How does the arrangement of forms convey different emotions?
The flow of a poster or other type of info-graphic can translate how the designer wants the reader to feel or think about the poster. If we arrange forms at multiple angles, weaving in and out of each other, we can get the emotion of 'rushing', as in the forms give a sense of moving fast, as if we need the reader to read the poster rapidly. However, if everything is arranged neatly and organized in their own respective areas, then the reader has a sense of pacing, of flow, and calmness.
Give a brief explanation of how America went from a neutral country that did not participate in wars to the leading military force on the globe. Cite specific events.
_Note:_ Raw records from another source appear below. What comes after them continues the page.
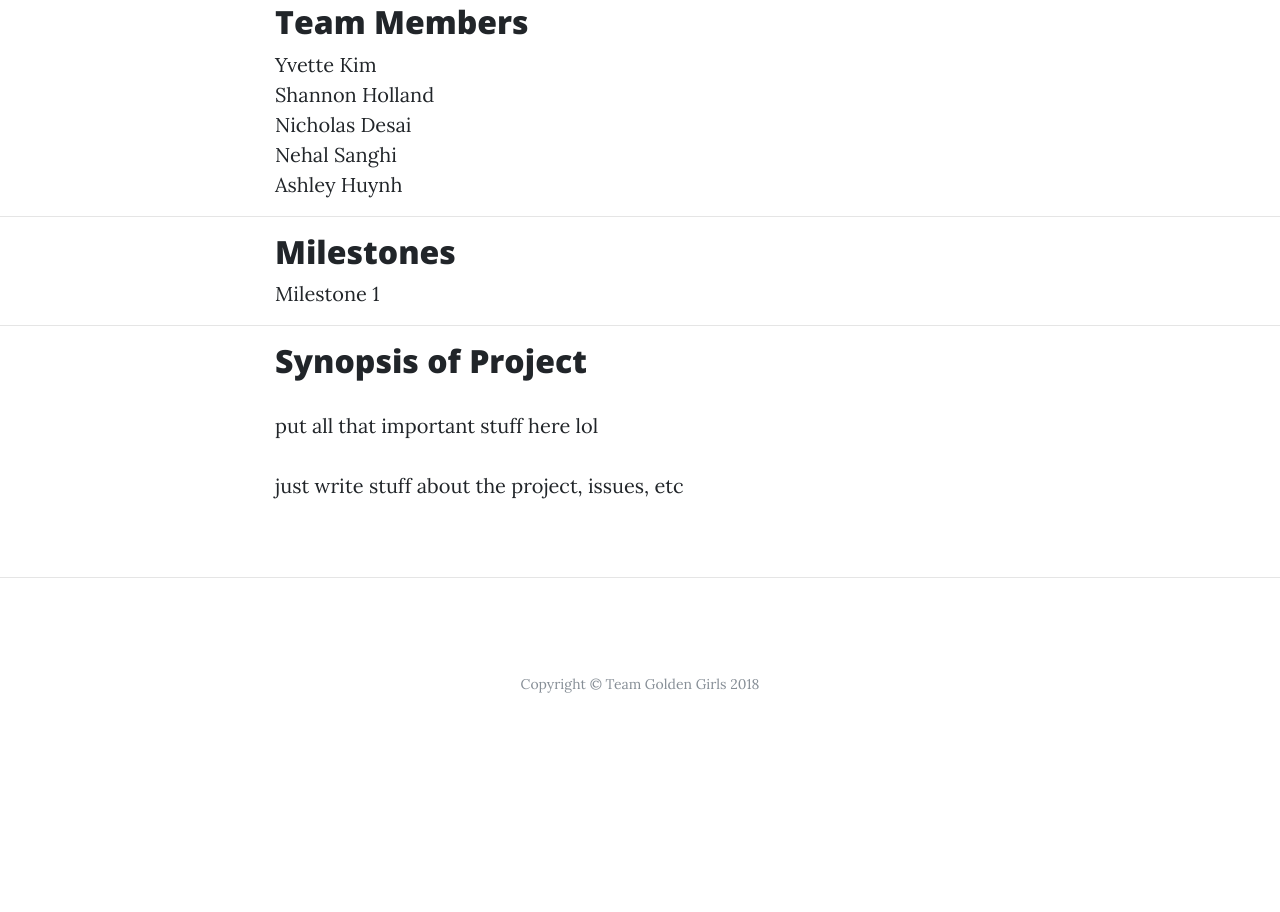
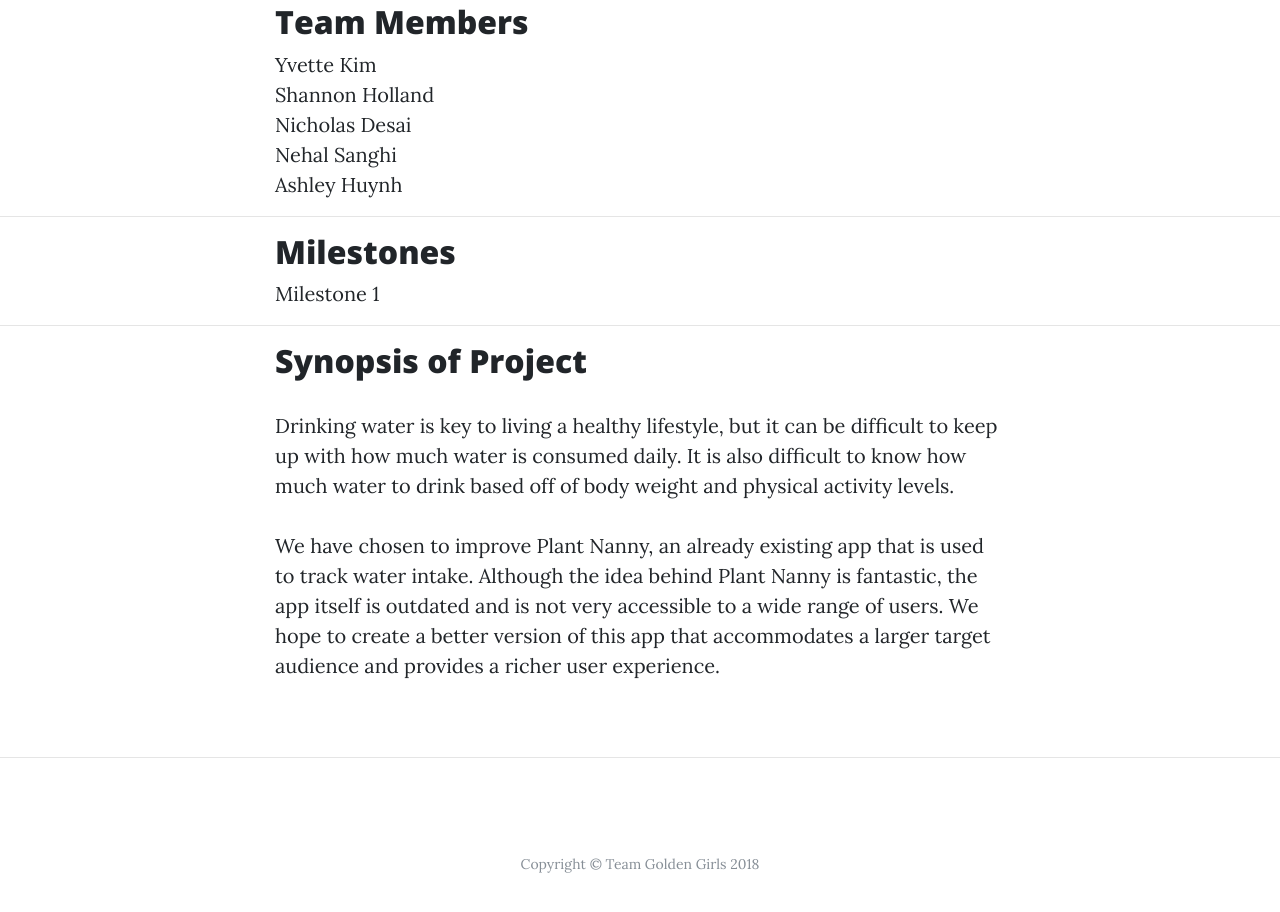
Before and after one commit to ashleyswinning/teamgoldengirls.github.io, a website: page index.html in a window 1280 px wide. Shown: the part 675-1587 px from the top of the page. Before the commit the page ends 1435 px from the top, so only its background shows below. Drawn offline with nearby package versions, Linux system fonts and the light colour scheme.

Commit message:
updated project synopsis
hi

```diff
--- a/index.html
+++ b/index.html
@@ -68,8 +68,8 @@
       <div class="row">
         <div class="col-lg-8 col-md-10 mx-auto">
            <h2>Synopsis of Project</h2>
-                 <p>put all that important stuff here lol</p>
-                 <p>just write stuff about the project, issues, etc</p>
+                 <p>Drinking water is key to living a healthy lifestyle, but it can be difficult to keep up with how much water is consumed daily. It is also difficult to know how much water to drink based off of body weight and physical activity levels. </p>
+                 <p>We have chosen to improve Plant Nanny, an already existing app that is used to track water intake. Although the idea behind Plant Nanny is fantastic, the app itself is outdated and is not very accessible to a wide range of users. We hope to create a better version of this app that accommodates a larger target audience and provides a richer user experience.</p>
                  <br>
             </div>
           </div>
```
The neutrality of America began with the first beginnings of government within our country. We maintained a policy of small military, except for the Civil War and other home-based fighting, and peacetime economy. When World War One started in 1914, America still maintained a period of neutrality, led by Woodrow Wilson, despite the fact that there were loans still being supplied to the Allied powers. However, the exact moment that the policy on neutrality changed was when the RMS Lusitania was struck by a German U-boat in 1917. This prompted President Wilson to issue a threat that if attacks continued, they would enter the war. When the Zimmermann Telegraph was intercepted between Germany and Mexico, this event finally spurred the American government to change from peace to wartime. And after this, once the war ended, the Neutrality Acts began to be enacted in the 1930s. This took our global militarization progress a step back, but the eruption of World War Two and then the bombing of Pearl Harbor in December of 1941 permanently took America out of isolation and into the global spot lite.
How can art historians discern the cultural beliefs and ideals from artifacts and paintings left by ancient cultures? Please use examples to back up your answer.
The religious and cultural beliefs pertaining to different cultures can be explained by examining the locations and even ancient writings where artifacts and paintings are found. The placement of a statue of a hippo in ancient Egyptian tombs can mean several different things. To give cultural background for the hippo, hippos in ancient Egypt mean several different things. On one hand, hippos were the destructive and dangerous beasts who attacked humans and destroyed their crops, and carried around the evil spirit Set. In this context, the hippos would be shown in paintings as being killed by fierce men, such as Ti and the Hippopotamus Hunt (5th Dynasty, Old Kingdom). But, if shown in tombs, especially in the tombs of women, hippos were to be regarded and respected, as they controlled the waterways to the afterlife. In addition, if placed in a woman's tomb, it could be argued that it means that they were a good mother as hippos were also regarded as fierce protectors of their young. This can be seen in a small faience hippopotamus statue called the Standing Hippo (Middle Kingdom), or "William" as the Met Museum in New York has dubbed him. The hippo is covered in delicate depictions of reeds and lotus flowers, and is meant to represent the revitalizing properties of the Nile River, but with three legs broken off to prevent harm in the afterlife. To conclude, belief and cultural ideals can be discerned from artifacts and paintings by examining the emotions and styles of the artifacts, and by learning about the culture from writings left behind.